May 17, 1952 |
Ciudad Darío, Nicaragua
|May 9, 1982, for the Philadelphia Phillies|
|Last MLB appearance|
|June 8, 1984, for the Chicago Cubs|
|Earned run average||4.03|
Porfirio Altamirano Ramírez (born May 17, 1952), nicknamed "El Guajiro" is a former Major League Baseball right-handed middle relief pitcher who played for the Philadelphia Phillies (1982–83) and Chicago Cubs (1984).
Born in Ciudad Darío, Nicaragua, Altamirano first became successful in his native country in the 1970s when he pitched for the Estelí team in the Nicaraguan National League, where he broke many records. He also shut out the powerful Cuban national team in a tournament in Colombia in 1976 beating them 5–0 and also shut out the USA team 4–0 in 1977 on a tournament played in Nicaragua, attaining status as one Nicaragua's best amateur pitchers.
Although not equipped with an overpowering arm, Altamirano had an 87–92 MPH fastball and mixed in a slider and an occasional curveball. He was an ideal reliever for a bullpen-by-committee because he was able to pitch two or three innings at a time, setting the table to a variety of teammates, from Sparky Lyle to Tug McGraw to Lee Smith.
He made his major league debut on May 9, 1982 and played in 60 games over two seasons for the Philadelphia Phillies. Just before the 1984 season, he was traded to the Chicago Cubs with Bob Dernier and Gary Matthews in exchange for Bill Campbell and Mike Diaz.
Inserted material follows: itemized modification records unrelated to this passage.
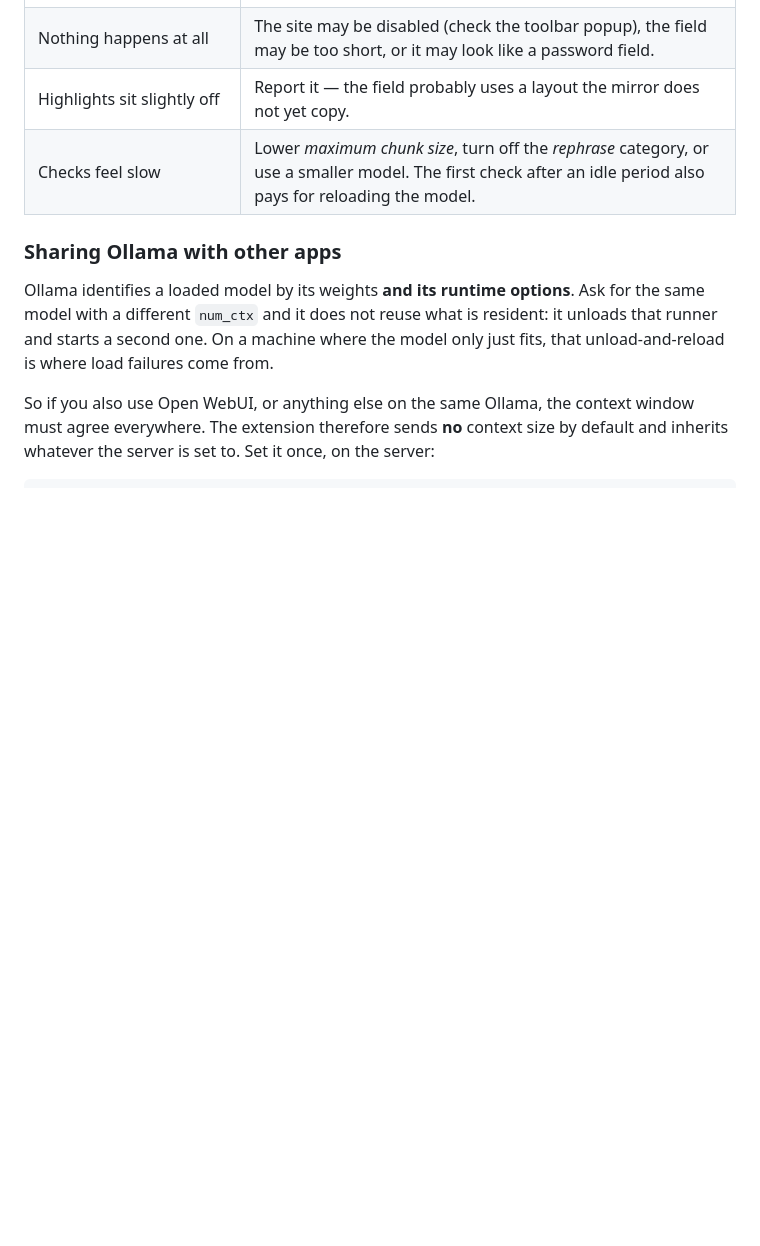
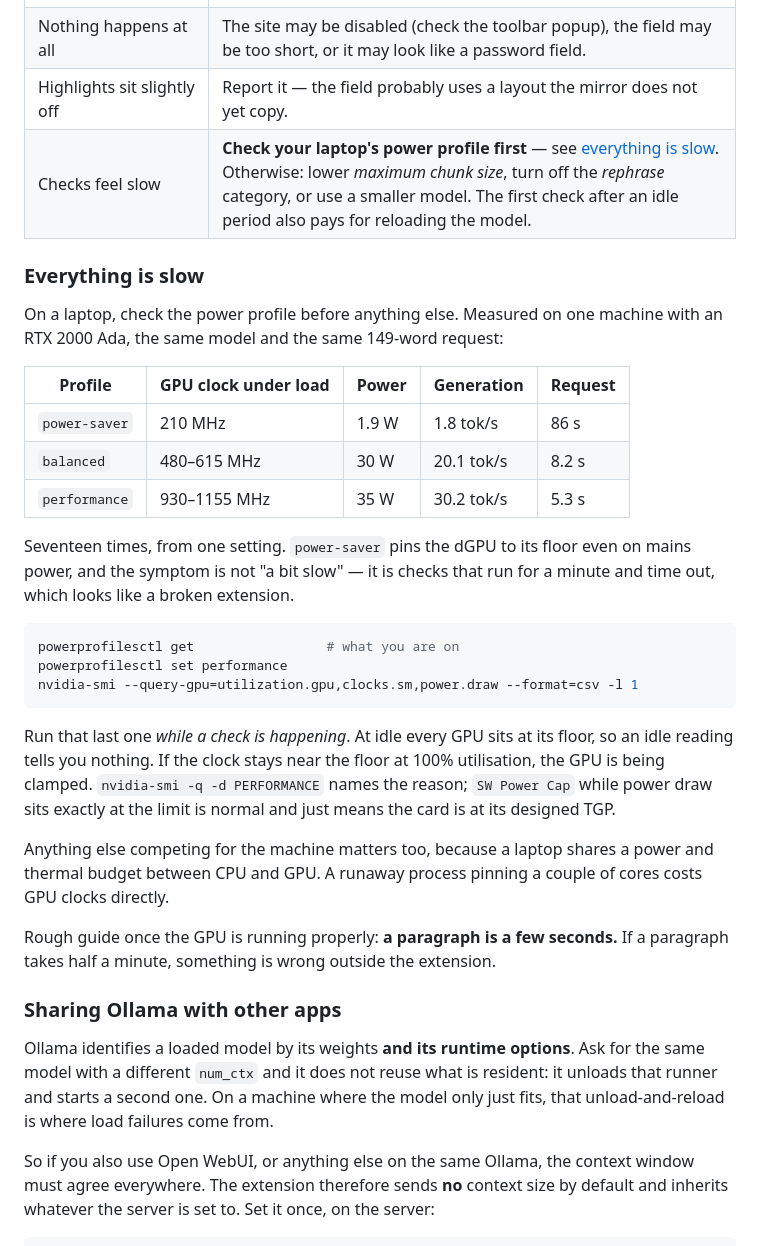
Before and after one commit to sylvaticus/laita, a Markdown page: README.md, the part around the change. Drawn GitHub-style; blank space fills up the shorter version.

Commit message:
Write down that a laptop power profile can cost 17x
A machine whose checks ran for a minute and timed out turned out to be
on power-saver, which pins the dGPU to its floor even on mains power.
Measured on the same model and the same request:

  power-saver   210 MHz    1.9 W    1.8 tok/s   86.0 s
  balanced      480-615    30 W    20.1 tok/s    8.2 s
  performance   930-1155   35 W    30.2 tok/s    5.3 s

This is worth writing down because it does not present as slowness. It
presents as an extension that hangs and errors, and every layer above
it - the model, VRAM, the context window, the background page - looks
guilty first. Hours went into those before anyone thought to look at
the GPU clock.

The note also says to sample clocks during a request rather than at
idle, where every GPU sits at its floor and the reading means nothing,
and that SW Power Cap at exactly the power limit is the card working
as designed rather than a fault.

Co-Authored-By: Claude Opus 5 (1M context) <noreply@anthropic.com>

````diff
--- a/README.md
+++ b/README.md
@@ -237,7 +237,41 @@ Open them from the toolbar popup, or from `about:addons` → Local AI Spell Chec
 | *"the background page did not answer"* | Firefox unloaded the extension's background page. Long requests hold it open, so if you see this, reload the tab and report it. |
 | Nothing happens at all | The site may be disabled (check the toolbar popup), the field may be too short, or it may look like a password field. |
 | Highlights sit slightly off | Report it — the field probably uses a layout the mirror does not yet copy. |
-| Checks feel slow | Lower *maximum chunk size*, turn off the *rephrase* category, or use a smaller model. The first check after an idle period also pays for reloading the model. |
+| Checks feel slow | **Check your laptop's power profile first** — see [everything is slow](#everything-is-slow). Otherwise: lower *maximum chunk size*, turn off the *rephrase* category, or use a smaller model. The first check after an idle period also pays for reloading the model. |
+
+### Everything is slow
+
+On a laptop, check the power profile before anything else. Measured on one machine with
+an RTX 2000 Ada, the same model and the same 149-word request:
+
+| Profile | GPU clock under load | Power | Generation | Request |
+| --- | --- | --- | --- | --- |
+| `power-saver` | 210 MHz | 1.9 W | 1.8 tok/s | 86 s |
+| `balanced` | 480–615 MHz | 30 W | 20.1 tok/s | 8.2 s |
+| `performance` | 930–1155 MHz | 35 W | 30.2 tok/s | 5.3 s |
+
+Seventeen times, from one setting. `power-saver` pins the dGPU to its floor even on mains
+power, and the symptom is not "a bit slow" — it is checks that run for a minute and time
+out, which looks like a broken extension.
+
+```bash
+powerprofilesctl get                 # what you are on
+powerprofilesctl set performance
+nvidia-smi --query-gpu=utilization.gpu,clocks.sm,power.draw --format=csv -l 1
+```
+
+Run that last one *while a check is happening*. At idle every GPU sits at its floor, so an
+idle reading tells you nothing. If the clock stays near the floor at 100% utilisation, the
+GPU is being clamped. `nvidia-smi -q -d PERFORMANCE` names the reason; `SW Power Cap`
+while power draw sits exactly at the limit is normal and just means the card is at its
+designed TGP.
+
+Anything else competing for the machine matters too, because a laptop shares a power and
+thermal budget between CPU and GPU. A runaway process pinning a couple of cores costs GPU
+clocks directly.
+
+Rough guide once the GPU is running properly: **a paragraph is a few seconds.** If a
+paragraph takes half a minute, something is wrong outside the extension.
 
 ### Sharing Ollama with other apps
 
````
In his three-year MLB career, Altamirano compiled a 7–4 record with 57 strikeouts, a 4.03 ERA, two saves, and 91.2 innings in 65 games pitched.